  • Orbital fractures: Facial CT scanning in the axial and coronal planes with thin cuts through the orbits is the study of choice. Herniation of the orbital contents into the maxillary sinus, observed as clouding of the maxillary sinuses on plain radiographs, suggests an orbital floor fracture.

  • Nasal fractures: Radiographs are not usually necessary to diagnose this injury. Plain radiographs, moreover, are often not helpful in diagnosing nasal fractures in children since the nasal bones of children are poorly visualized on plain radiograph because they are not fused and are composed primarily of cartilage. [18] However, plain nasal radiographs that consist of a lateral view that cones down on the nose and a Waters view can confirm the diagnosis. If a nasoorbitoethmoid fracture is suspected, facial CT scanning confirms the diagnosis.

  • Zygomatic/zygomaticomaxillary fractures: If a fracture is suspected, a facial CT scan with coronal and axial cuts elucidates the injury. A plain Waters view may be used as a scout radiograph.

  • Maxillary (Le Fort) fractures: These fractures are very difficult to assess with plain radiography. If the clinical examination findings are equivocal, then a plain Waters image may provide additional information; otherwise, facial CT scanning with coronal and axial cuts is the criterion standard. Radiographically, Le Fort I fracture is the only one of the 3 Le Fort fractures to involve the nasal fossa; Le Fort II fracture is the only one of the 3 Le Fort fractures to involve the inferior orbital rim; and Le Fort III fracture is the only one of the 3 Le Fort fractures to involve the zygomatic arch. [6]

  • Mandibular fractures: The study of choice is panoramic radiography. Simple radiographs of the mandible are less sensitive for detecting fractures when compared to panoramic radiographs and can miss condylar fractures.  (Ref 29) If this study is not available, then a mandibular series consisting of a right and left lateral oblique, posteroanterior, and Towne view may be obtained. Fractures of the condyle may require coronal plane CT scanning.  A case series of 102 mandible fractures assessed by CT scanning demonstrated 42 percent involved only a single fracture rather than a pair of fractures as traditional teaching usually states. (Ref 29)


Other Tests

CSF rhinorrhea

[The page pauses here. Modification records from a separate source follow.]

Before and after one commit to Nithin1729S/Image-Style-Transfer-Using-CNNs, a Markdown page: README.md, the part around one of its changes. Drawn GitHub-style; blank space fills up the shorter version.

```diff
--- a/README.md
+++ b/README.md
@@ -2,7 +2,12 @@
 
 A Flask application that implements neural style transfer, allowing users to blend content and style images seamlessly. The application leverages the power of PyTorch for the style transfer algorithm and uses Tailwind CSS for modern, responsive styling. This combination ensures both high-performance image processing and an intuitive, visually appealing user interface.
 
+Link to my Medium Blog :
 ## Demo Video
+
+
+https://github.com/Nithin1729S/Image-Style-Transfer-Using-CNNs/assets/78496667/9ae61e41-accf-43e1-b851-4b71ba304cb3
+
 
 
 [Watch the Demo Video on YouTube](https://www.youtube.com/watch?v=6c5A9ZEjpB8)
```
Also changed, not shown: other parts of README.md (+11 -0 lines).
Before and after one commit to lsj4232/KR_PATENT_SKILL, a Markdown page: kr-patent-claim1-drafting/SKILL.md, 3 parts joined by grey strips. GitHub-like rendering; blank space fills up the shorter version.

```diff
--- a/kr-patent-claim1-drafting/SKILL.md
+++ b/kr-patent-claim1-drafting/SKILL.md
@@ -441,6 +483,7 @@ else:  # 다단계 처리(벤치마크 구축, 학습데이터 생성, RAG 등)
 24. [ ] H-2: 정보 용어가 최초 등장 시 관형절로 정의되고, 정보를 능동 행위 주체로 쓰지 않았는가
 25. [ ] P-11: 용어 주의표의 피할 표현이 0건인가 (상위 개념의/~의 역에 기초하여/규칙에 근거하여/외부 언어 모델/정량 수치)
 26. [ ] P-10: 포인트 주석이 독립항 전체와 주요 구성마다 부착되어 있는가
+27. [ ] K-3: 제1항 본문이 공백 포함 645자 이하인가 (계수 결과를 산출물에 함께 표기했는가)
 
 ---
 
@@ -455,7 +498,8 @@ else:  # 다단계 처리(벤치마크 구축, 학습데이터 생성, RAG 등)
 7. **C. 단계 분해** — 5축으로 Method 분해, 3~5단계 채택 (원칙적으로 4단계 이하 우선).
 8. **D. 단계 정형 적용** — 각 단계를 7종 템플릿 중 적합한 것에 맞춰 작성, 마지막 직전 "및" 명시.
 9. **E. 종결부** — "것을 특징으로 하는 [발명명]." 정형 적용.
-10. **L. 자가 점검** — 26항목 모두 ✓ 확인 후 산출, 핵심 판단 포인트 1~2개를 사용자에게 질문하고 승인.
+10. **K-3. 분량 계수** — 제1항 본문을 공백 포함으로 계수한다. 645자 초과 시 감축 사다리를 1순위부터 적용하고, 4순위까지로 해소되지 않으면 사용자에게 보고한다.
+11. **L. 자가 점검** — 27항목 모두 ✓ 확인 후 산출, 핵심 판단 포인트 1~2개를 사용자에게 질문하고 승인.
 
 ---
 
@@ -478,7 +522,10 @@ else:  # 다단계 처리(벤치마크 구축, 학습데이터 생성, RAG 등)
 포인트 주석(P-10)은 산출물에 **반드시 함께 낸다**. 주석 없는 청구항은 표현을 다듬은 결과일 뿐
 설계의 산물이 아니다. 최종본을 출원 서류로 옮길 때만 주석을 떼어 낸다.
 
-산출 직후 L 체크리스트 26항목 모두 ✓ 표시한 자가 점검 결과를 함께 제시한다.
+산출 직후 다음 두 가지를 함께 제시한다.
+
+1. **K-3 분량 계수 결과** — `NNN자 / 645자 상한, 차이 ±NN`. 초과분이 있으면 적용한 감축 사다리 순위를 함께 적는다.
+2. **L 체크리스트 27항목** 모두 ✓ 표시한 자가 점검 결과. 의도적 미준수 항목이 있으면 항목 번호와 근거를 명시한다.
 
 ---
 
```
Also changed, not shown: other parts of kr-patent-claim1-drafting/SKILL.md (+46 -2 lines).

Two methods exist to determine if CSF is present in nasal or ear secretions. The first involves placing a drop of the nasal fluid onto filter paper or a bed sheet. The CSF migrates farther than blood, forming a target shape with blood in the center and blood-tinged CSF on the outer ring.

An additional way to delineate CSF is by checking the glucose content of the nasal fluid as compared to the patient's serum. CSF generally contains 60% of the glucose of serum, and nasal mucus contains none. Keep in mind that neither of these tests is sensitive or specific.

Foreign-body aspiration

Chest radiography may assist in detecting aspiration of a foreign body.

Spinal injuries

A C-spine series detects any bony injuries to the cervical spine.



Nasal packing

If the mid face is stable, the nares can be treated with drops of a vasoconstrictor (eg, Afrin) and packed with gauze.

If the mid face is unstable, this method does not work. Instead, insert a Foley catheter into the nares and inflate the balloon with air. Gently pull the balloon back to close off the posterior choanae. Then, pack the nasal chamber with gauze.

Lateral canthotomy

Lateral canthotomy can help relieve intraocular pressure if the physical examination reveals a proptotic and tense globe, which is suggestive of a retrobulbar hematoma. Using local anesthetic, an incision is made on the lateral canthus between the upper and lower eyelid to the orbital bone.

Temporomandibular joint reduction

The mandible dislocates forward and superiorly. Reduction is performed by placing gauze-covered thumbs on the third molars of the mandible with the fingers curled under the symphysis of the mandible. Then, downward pressure is exerted on the molars, with slight upward pressure on the symphysis to lever the condyles downward. A relaxant (eg, diazepam) may be useful if the muscle spasms. If the injury is trauma related, obtain a radiograph to rule out the presence of a fracture.